Osaka, 20, became the first Japanese player to win a grand slam title and was in complete control over her more illustrious rival in a dominant first set.
However in the second set, Williams received three code violations and was docked an entire game, handing Osaka a chance to serve out the game.
The world No.19 was in tears during the presentation ceremony, pulling her visor over her face as boos rained down from the parochial home crowd in New York.
“I know everyone was cheering for her and I am sorry it had to end like this,” Osaka said.
“It was always my dream to play Serena in the US Open final, so I am really glad I was able to do that. I am really grateful I could play with you. Thank you.”
Williams pleaded with a hostile crowd to cease booing.
“I don’t want to be rude but I don’t want to do questions. Naomi played well. This is her first grand slam,” Williams said.
“Let’s not boo anymore. Congratulations Naomi! No more booing! Thank you to my team. You guys are amazing.”
"You owe me an apology!"
Serena was fired up with the official in the final set of the US Open final. pic.twitter.com/r6RSbrirnV
— ESPN (@espn) September 8, 2018
Serena’s implosion in the second set came after the first game in which chair umpire Carlos Ramos handed Williams a code violation for “coaching” from her coach Patrick Mouratoglou.
The first violation carries a warning, the second a point penalty, the third carries a game penalty.
Mouratoglou admitted to ESPN that he was coaching, but that every coach coaches their players during games, raising questions about the validity of the rule.
Questions were also raised as to whether Williams even saw the gesture made by her coach.
After destroying her racquet on the court after losing the fifth game of the second set, Williams received that second violation, and a point penalty at the start of the sixth game.
Williams vehemently refuted the coaching accusation in an angry exchange with umpire Ramos.
“I didn’t cheat. I didn’t get coaching,” Williams shouted at Ramos.
“You owe me an apology. I have never cheated in my life. I have a daughter and I stand for what’s right for her. I have never cheated.”
Osaka went on to hold that game to love and broke Williams in the following game to go 4-3 up in the second.
At the change of ends, Williams was penalised a third time for calling Ramos a “thief” for “stealing a point” from her, resulting in a game penalty to fall further behind at 3-5.
Williams then called for the tournament referee, remonstrating in tears, saying: “This is not fair. This has happened to me too many times.”
“There’s a lot of men who have said a lot of things and because they’re men, that doesn’t matter,”
“Because I’m a woman you’re going to take this away from me? That is not right.
“You know it, and I know you can’t admit it, but I know you know it’s not right”.
The decision to penalise Williams was condemned by former players.
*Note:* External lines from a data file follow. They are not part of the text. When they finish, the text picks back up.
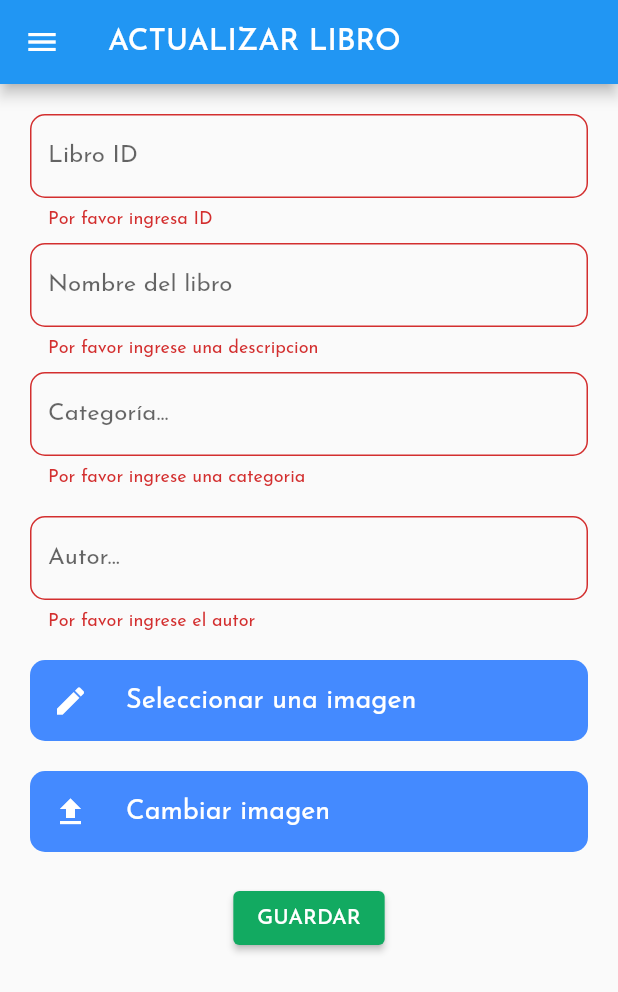
After one commit to inmtlux/flutterapp, a Flutter app: the LibroUpdateForm screen opened by its route, after a tap on "GUARDAR", on a phone screen of 412 x 824 dp. The commit adds this screen. Shown: the top 992 px of the screen. Run offline on Flutter 3.47's test engine with Material 2 defaults, Android fonts, the phone set to English and light mode, and no system bars; our stand-ins replace animated_splash_screen, card_swiper, charts_flutter, dio, font_awesome_flutter, google_fonts and 1 more; network calls fail.

Commit message:
form update added

```diff
--- a/flutterapp/lib/main.dart
+++ b/flutterapp/lib/main.dart
@@ -11,6 +11,7 @@
 import 'package:primera_prueba/screens/create-new-cuenta.dart'; //aca
 import 'package:primera_prueba/screens/inicio-screen.dart';
 import 'package:primera_prueba/screens/libro_form_screen.dart';
+import 'package:primera_prueba/screens/libro_update_form.dart';
 import 'package:primera_prueba/screens/login-screen.dart';
 import 'package:primera_prueba/screens/reporte_categoria_screen.dart';
 import 'package:primera_prueba/screens/reportes_screen.dart';
@@ -72,6 +73,7 @@
           'reporte_usuarios': (_) => UsuarioReporte(),
           'terror1_screen': (_) => Terror1Screen(),
           'libro_form_screen':(_) => LibroFormScreen(),
+          'libro_form_update':(_) => LibroUpdateForm()
         },
       ),
     );
--- a/flutterapp/lib/providers/libro_provider.dart
+++ b/flutterapp/lib/providers/libro_provider.dart
@@ -77,10 +77,14 @@
         headers: {HttpHeaders.contentTypeHeader: "application/json"},
         body: libro.toJson());
     // print(response.body);
+    final jsonRsp = convert.jsonDecode(response.body) as Map<String, dynamic>;
+    print('=========== Libro nuevo   =========');
+    print(jsonRsp['libro']['descripcion']);
+    print('=========== Libro nuevo   =========');
     // getLibros();
-    // notifyListeners();
-    final jsonRsp = convert.jsonDecode(response.body) as Map<String, dynamic>;
-    // notifyListeners();
+    getLibrosNovedades();
+    getLibrosPopulares();
+    notifyListeners();
     return jsonRsp;
   }
 
--- a/flutterapp/lib/screens/libro_form_screen.dart
+++ b/flutterapp/lib/screens/libro_form_screen.dart
@@ -89,7 +89,7 @@
 
     return Scaffold(
       appBar: AppBar(
-        title: Text('REGISTRO DE LIBROS'),
+        title: Text('REGISTRO DE LIBROS'),backgroundColor: Colors.blueAccent,
       ),
       body: Container(
         padding: const EdgeInsets.all(20.0),
@@ -192,6 +192,9 @@
             Container(
               child: ElevatedButton(
                 child: const Text('GUARDAR'),
+                style: ElevatedButton.styleFrom(
+                  primary: Color.fromARGB(255, 18, 170, 97)
+                ),
                 onPressed: () async {
                   if (_formKey.currentState!.validate()) {
                     ScaffoldMessenger.of(context).showSnackBar(
@@ -203,11 +206,12 @@
                       categoria: txtCategoria.text,
                       descripcion: txtDescripcion.text,
                       autor: txtAutor.text,
-                      img: txtImagen.text,
+                      img: '',
 
                     );
-
                     final rsp = await libroProvider.saveLibros(libro);
+                    print('=========== Libro nuevo   =========');
+                    print('Bienvenido ' + rsp['libro']['descripcion']);
                     String libroId = await (rsp['libro']['libroId']).toString();
                     await subir_imagen(libroId);
 
--- /dev/null
+++ b/flutterapp/lib/screens/libro_update_form.dart
@@ -0,0 +1,256 @@
+import 'package:flutter/cupertino.dart';
+import 'package:flutter/material.dart';
+import 'package:image_picker/image_picker.dart';
+import 'package:dio/dio.dart';
+import 'package:primera_prueba/models/libro.dart';
+import 'package:primera_prueba/providers/libro_provider.dart';
+import 'dart:io';
+
+import 'dart:async';
+
+import 'package:provider/provider.dart';
+
+import '../widgets/menu_lateral.dart';
+
+class LibroUpdateForm extends StatefulWidget {
+  @override
+  State<StatefulWidget> createState() => _LibroUpdateForm();
+}
+
+class _LibroUpdateForm extends State<LibroUpdateForm> {
+  final _formKey = GlobalKey<FormState>();
+  final txtId = TextEditingController();
+  final txtDescripcion = TextEditingController();
+  final txtAutor = TextEditingController();
+  final txtImagen = TextEditingController();
+  final txtCategoria = TextEditingController();
+  File? imagen;
+  String img = '';
+  final picker = ImagePicker();
+
+  Future setImage() async {
+    var pickedFile;
+
+    pickedFile = await picker.pickImage(source: ImageSource.gallery);
+    print(pickedFile);
+    setState(() {
+      if (pickedFile != null) {
+        imagen = File(pickedFile.path);
+        print('========================');
+        print(imagen!.path);
+        print('========================');
+      } else {
+        print('No seleccionaste ninguna imagen');
+      }
+    });
+  }
+
+  Dio dio = new Dio();
+  Future<void> subir_imagen(String id) async {
+    try {
+      String filename = imagen!.path.split('/').last;
+      print('========================');
+      print(filename);
+      print('========================');
+
+      FormData formData = new FormData.fromMap({
+        'archivo':
+            await MultipartFile.fromFile(imagen!.path, filename: filename)
+      });
+
+      await dio
+          .putUri(
+              Uri.http(
+                  'api-sliderin.herokuapp.com', '/api/upload/libros/' + id),
+              data: formData)
+          .then((value) {
+        print(value);
+      });
+    } catch (e) {
+      print(e.toString());
+    }
+  }
+
+  @override
+  Widget build(BuildContext context) {
+    final libroProvider = Provider.of<LibroProvider>(context);
+    final Libro? libro = ModalRoute.of(context)!.settings.arguments as Libro?;
+    if (libro != null) {
+      txtId.text = libro.libroId.toString();
+      txtDescripcion.text = libro.descripcion;
+      txtCategoria.text = libro.categoria;
+      txtAutor.text = libro.autor;
+      img = libro.img;
+    }
+
+    return Scaffold(
+        appBar: AppBar(
+          title: Text('ACTUALIZAR LIBRO'),
+        ),
+        drawer: MenuLateral(),
+        body: SingleChildScrollView(
+          padding: const EdgeInsets.all(20.0),
+          child: Form(
+            key: _formKey,
+            child: Column(
+              children: <Widget>[
+                TextFormField(
+                  decoration: InputDecoration(
+                      labelText: 'Libro ID',
+                      border: OutlineInputBorder(
+                          borderRadius: BorderRadius.circular(10.0))),
+                  controller: txtId,
+                  validator: (value) {
+                    if (value!.isEmpty) {
+                      return 'Por favor ingresa ID';
+                    }
+                  },
+                ),
+                SizedBox(
+                  height: 10,
+                ),
+                TextFormField(
+                  decoration: InputDecoration(
+                      labelText: 'Nombre del libro',
+                      border: OutlineInputBorder(
+                          borderRadius: BorderRadius.circular(10.0))),
+                  controller: txtDescripcion,
+                  validator: (value) {
+                    if (value!.isEmpty) {
+                      return 'Por favor ingrese una descripcion';
+                    }
+                  },
+                ),
+                SizedBox(
+                  height: 10,
+                ),
+                TextFormField(
+                  decoration: InputDecoration(
+                      labelText: 'Categoría...',
+                      border: OutlineInputBorder(
+                          borderRadius: BorderRadius.circular(10.0))),
+                  controller: txtCategoria,
+                  validator: (value) {
+                    if (value!.isEmpty) {
+                      return 'Por favor ingrese una categoria';
+                    }
+                  },
+                ),
+                SizedBox(
+                  height: 20,
+                ),
+                TextFormField(
+                  decoration: InputDecoration(
+                      labelText: 'Autor...',
+                      border: OutlineInputBorder(
+                          borderRadius: BorderRadius.circular(10.0))),
+                  controller: txtAutor,
+                  validator: (value) {
+                    if (value!.isEmpty) {
+                      return 'Por favor ingrese el autor';
+                    }
+                  },
+                ),
+                SizedBox(
+                  height: 20,
+                ),
+                InkWell(
+                  onTap: () {
+                    setImage();
+                  },
+                  child: Container(
+                    padding: EdgeInsets.all(15),
+                    decoration: BoxDecoration(
+                        color: Colors.blueAccent,
+                        borderRadius: BorderRadius.circular(10)),
+                    child: Row(
+                      children: [
+                        Icon(
+                          Icons.edit,
+                          color: Colors.white,
+                        ),
+                        SizedBox(
+                          width: 25,
+                        ),
+                        Expanded(
+                          child: Text(
+                            'Seleccionar una imagen ',
+                            style: TextStyle(fontSize: 18, color: Colors.white),
+                          ),
+                        ),
+                      ],
+                    ),
+                  ),
+                ),
+                SizedBox(
+                  height: 20,
+                ),
+                InkWell(
+                  onTap: () async {
+                    await subir_imagen(txtId.text);
+                    libroProvider.getLibrosNovedades();
+                    libroProvider.getLibrosPopulares();
+                  },
+                  child: Container(
+                    padding: EdgeInsets.all(15),
+                    decoration: BoxDecoration(
+                        color: Colors.blueAccent,
+                        borderRadius: BorderRadius.circular(10)),
+                    child: Row(
+                      children: [
+                        Icon(
+                          Icons.upload,
+                          color: Colors.white,
+                        ),
+                        SizedBox(
+                          width: 25,
+                        ),
+                        Expanded(
+                          child: Text(
+                            'Cambiar imagen',
+                            style: TextStyle(fontSize: 18, color: Colors.white),
+                          ),
+                        ),
+                      ],
+                    ),
+                  ),
+                ),
+                SizedBox(
+                  height: 20,
+                ),
+                Container(
+                  child: ElevatedButton(
+                    child: const Text('GUARDAR'),
+                    style: ElevatedButton.styleFrom(
+                        primary: Color.fromARGB(255, 18, 170, 97)),
+                    onPressed: () async {
+                      if (_formKey.currentState!.validate()) {
+                        ScaffoldMessenger.of(context).showSnackBar(
+                            const SnackBar(content: Text('Validando...')));
+
+                        var libro = Libro(
+                          id: '',
+                          libroId: int.parse(txtId.text),
+                          categoria: txtCategoria.text,
+                          descripcion: txtDescripcion.text,
+                          autor: txtAutor.text,
+                          img: img,
+                        );
+                        final rsp = await libroProvider.saveLibros(libro);
+                        print('=========== Libro nuevo   =========');
+                        print('Bienvenido ' + rsp['libro']['descripcion']);
+                        String libroId =
+                            await (rsp['libro']['libroId']).toString();
+
+                        Navigator.pushNamed(
+                            context, 'principal_screen');
+                      }
+                    },
+                  ),
+                )
+              ],
+            ),
+          ),
+        ));
+  }
+}
--- a/flutterapp/lib/screens/login-screen.dart
+++ b/flutterapp/lib/screens/login-screen.dart
@@ -20,6 +20,7 @@
     void ingresar(email, pass) async {
       try {
         var url = Uri.https('api-sliderin.herokuapp.com', '/api/auth');
+        // var url = Uri.https('localhost:8080', '/api/auth');
         var response = await http.post(url, body: {
           'email': email,
           'password': password
```
Also changed, not shown: flutterapp/lib/screens/inicio-screen.dart (+35 -12 lines), 2 other files.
Despite being put on the back foot, Williams harnessed that sense of injustice to serve out the following game to love, amid a chorus of boos from a hyped-up Arthur Ashe Stadium crowd.
However Osaka showed an extraordinary level of composure to put that to one side, stepping up to serve out the match.
Williams’ next opportunity to equal the record 24 major singles titles of Australia’s Margaret Court will likely come at the Australian Open.